New Footage Prompts PETA to Call On Five Flags Center to Commit to Animal-Free Entertainment
For Immediate Release:
June 18, 2018
David Perle 202-483-7382
Dubuque, Iowa – PETA is calling on the Five Flags Center this morning to ban all animal acts after the group received new video footage from a recent Garden Bros. performance at the arena that shows an elephant handler overtly and frequently poking, yanking, and prodding elephants in sensitive areas of their bodies. While on stage, elephant trainer Anthony Frisco can be seen using a bullhook—a weapon that resembles a fireplace poker with a sharp metal hook on one end—to coerce the elephants into performing by jabbing them behind their ears and legs and down their sides.
PETA, which previously alerted the Five Flags Center to Garden Bros.’ long history of working with abusive animal exhibitors, is now calling for the venue to bar animal acts in the future.
“Circuses are notorious for using weapons to force elephants to perform, and they even use a gray powder called Wonder Dust to cover up the bloody wounds,” says PETA Foundation Deputy Director Rachel Mathews. “PETA is calling on the Five Flags Center to commit to hosting only animal-free circuses and other shows that feature talented, willing human performers and not abused animals.”
Garden Bros. has an “F” rating from the Better Business Bureau. Its elephant provider, Carson & Barnes Circus, has been cited for more than 100 violations of the federal Animal Welfare Act and employs as its head trainer Tim Frisco—Anthony Frisco’s father—who was caught on video attacking elephants with a bullhook and an electric prod.

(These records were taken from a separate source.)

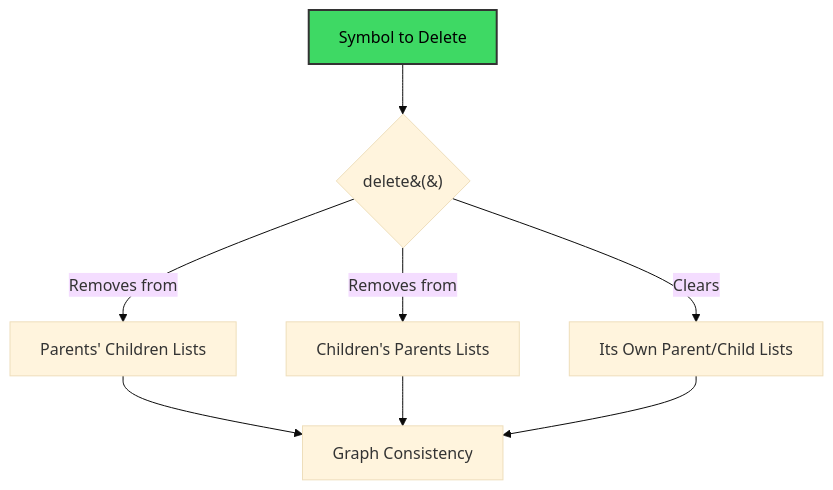
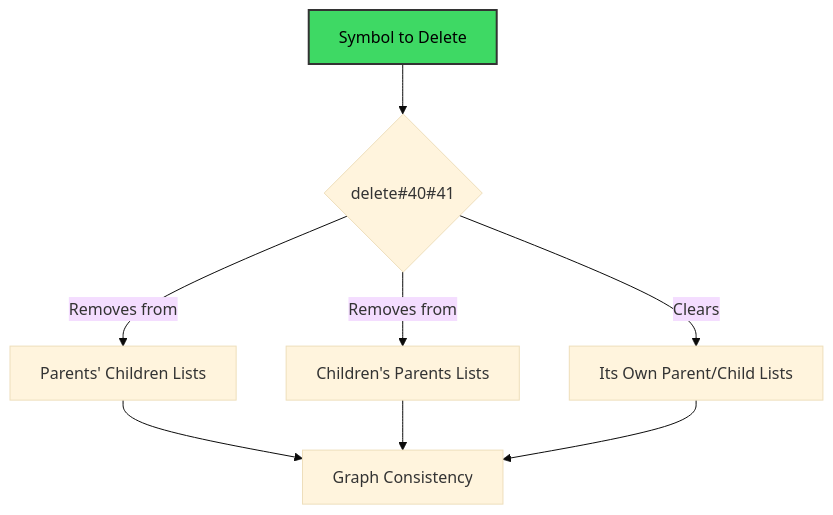
Before and after one commit to ikko/sym: the eighth of 13 diagrams in docs/readme_details/8_api_highlights/index.md, drawn with Mermaid (base theme). The commit also changed other lines of this file and 38 other files, not shown here.

Commit message:
mermaids maybe fixed

````diff
--- a/docs/readme_details/8_api_highlights/index.md
+++ b/docs/readme_details/8_api_highlights/index.md
@@ -339,14 +339,14 @@
 ```mermaid
 graph TD
-    A[Symbol to Delete] --> B{delete&#40;&#41;};
+    A[Symbol to Delete] --> B{delete#40#41};
     B -- "Removes from" --> C[Parents' Children Lists];
     B -- "Removes from" --> D[Children's Parents Lists];
     B -- "Clears" --> E[Its Own Parent/Child Lists];
     C --> F[Graph Consistency];
     D --> F;
     E --> F;
 
     style A fill:#3ed964,stroke:#333,stroke-width:2px,color:#000000;
 
     style A fill:#3ed964,stroke:#333,stroke-width:2px,color:#000000;
 ```
````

In a recent whistleblower complaint, a former Garden Bros. employee described frequently seeing elephants with blood dripping from behind their ears.
PETA—whose motto reads, in part, that “animals are not ours to use for entertainment”—notes that venues and localities across the country, including in Georgia, Minnesota, Mississippi, Missouri, New York, Vermont, and Virginia, have canceled Garden Bros. shows or barred it from performing with animals. More than 620 venues and dozens of communities nationwide prohibit or restrict animal acts.
For more information, please visit PETA.org.